(Records for processing Opens)

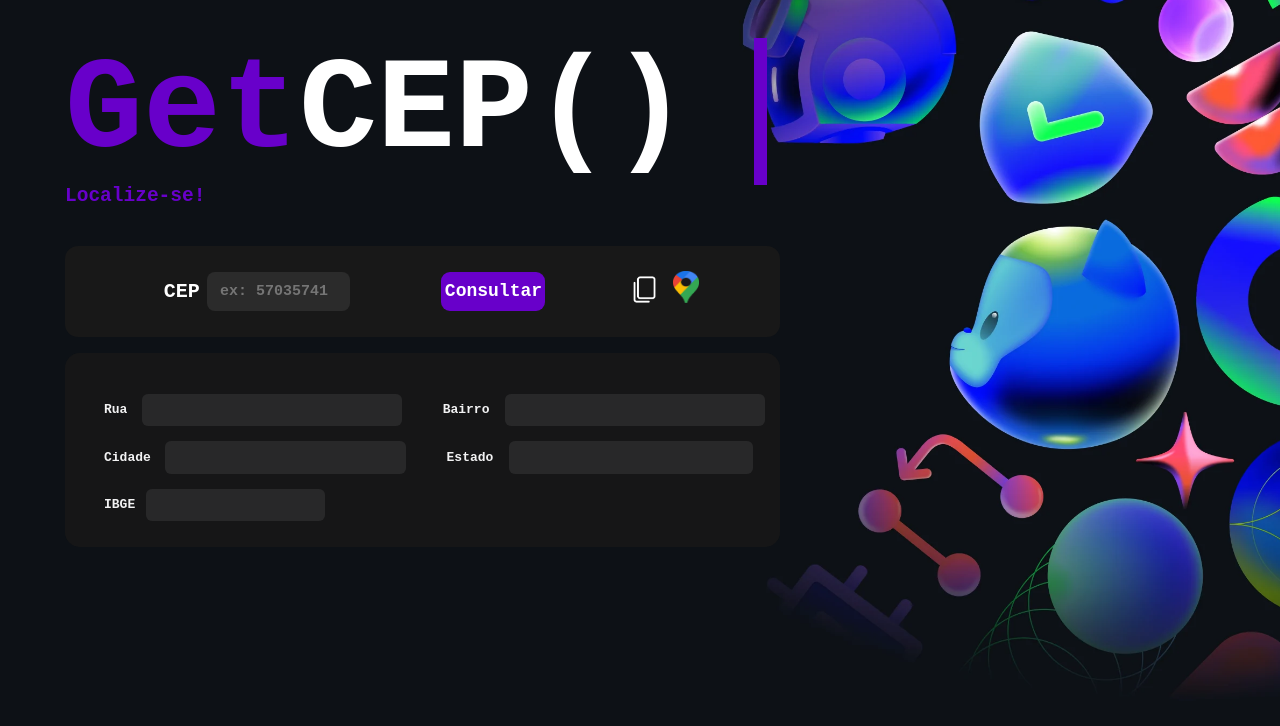
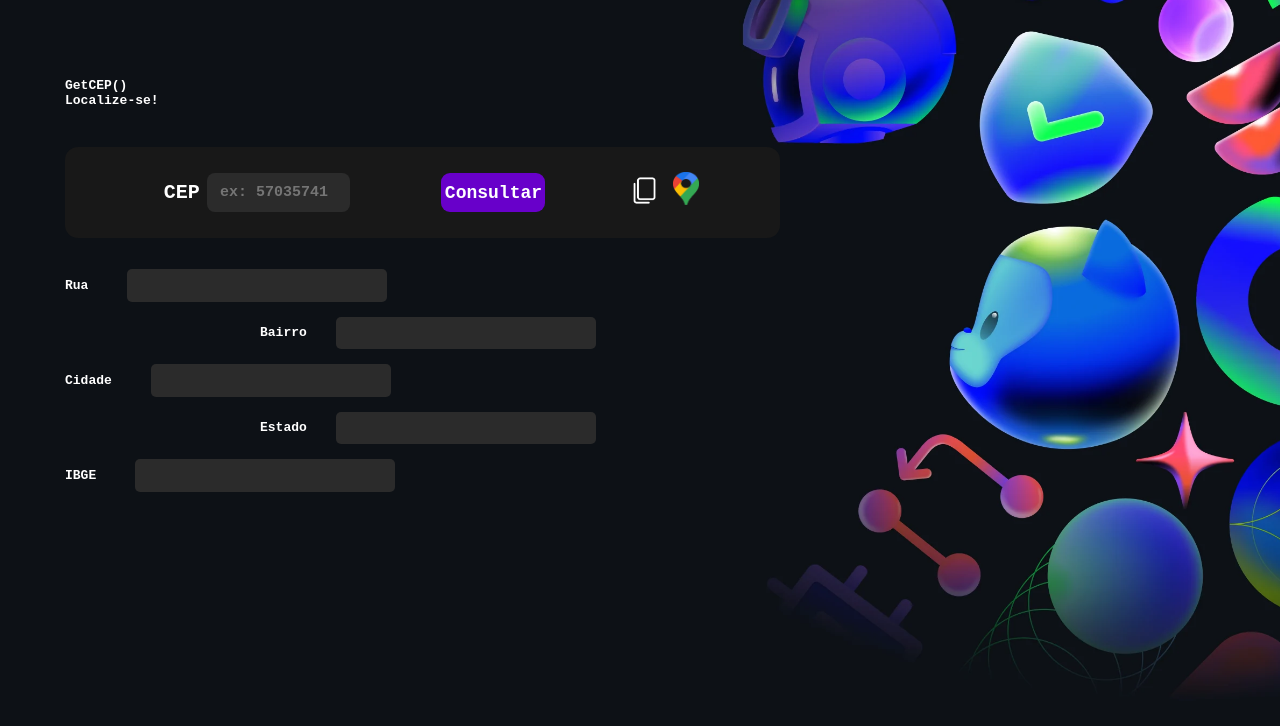
Before and after one commit to afonsedev/GetCEP, a plain HTML site: page index.html in a window 1280 px wide. Drawn offline with Linux system fonts and the light colour scheme.

Commit message:
Update index.html

```diff
--- a/index.html
+++ b/index.html
@@ -18,14 +18,14 @@
 
 <body>
     <main class="content">
-        <div class="titulo-subtitulo">
-              <h1 class="titulo">Get<span>CEP()</h1>
-              <h2 class="subtitulo">Localize-se!</h2>
-        </div>
+        <section class="titulo-subtitulo">
+              <span class="titulo">Get<span>CEP()</span> </span>
+              <span class="subtitulo">Localize-se!</span>
+        </section>
 
 
-        <section class="card-consulta">
-            <div class="areaInput" id="area-cep">
+        <div class="card-consulta">
+            <section class="areaInput" id="area-cep">
 
                   <section class="input-cep">
                         <label id="label-cep">CEP</label>
@@ -51,15 +51,15 @@
                         </a>
                       </button>
                   </section>
+            </section>
         </div>
-        </section>
 
 
-      <div id="pai">
-          <div class="areaInputsGeral">
+      <div id="elemento-pai">
+          <!-- <section class="areaInputsGeral"> -->
             <form method="get" action=".">
 
-              <div class="subgrupo">
+                <!-- <div class="subgrupo"> -->
                       <article class="areaInput">
                         <label>Rua</label>
                         <input name="rua" type="text" id="rua" size="60" readonly/>
@@ -71,10 +71,10 @@
                         <label>Bairro</label>
                         <input name="bairro" type="text" id="bairro" size="40" readonly/>
                       </article>
-              </div>
+                <!-- </div> -->
 
 
-              <div class="subgrupo">
+                <!-- <div class="subgrupo"> -->
                       <article class="areaInput">
                         <label>Cidade</label>
                         <input name="cidade" type="text" id="cidade" size="40" readonly/>
@@ -84,21 +84,26 @@
                         <label>Estado</label>
                         <input name="uf" type="text" id="uf" size="2" readonly/>
                       </article>
-              </div>
+                <!-- </div> -->
 
                   <article class="areaInput">
                     <label>IBGE</label>
                     <input name="ibge" type="text" id="ibge" size="8" readonly/>
                   </article>
+
+            </form>
         </div>
       </div>
 
+      <br>
 
       <div id="aviso-sucesso">
         <span>CEP consultado com sucesso!</span>
       </div>
 
 
+
+
       </main>
     </form>
   </body>
```
Lines whose indentation alone changed are shown as unchanged.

(Records for processing Closes)

**What you need to do:** Search the records above for "section". Copy each line where it is found.

**Output for this task:**
+        <section class="titulo-subtitulo">
+        </section>
-        <section class="card-consulta">
+            <section class="areaInput" id="area-cep">
                   <section class="input-cep">
                   </section>
+            </section>
-        </section>
+          <!-- <section class="areaInputsGeral"> -->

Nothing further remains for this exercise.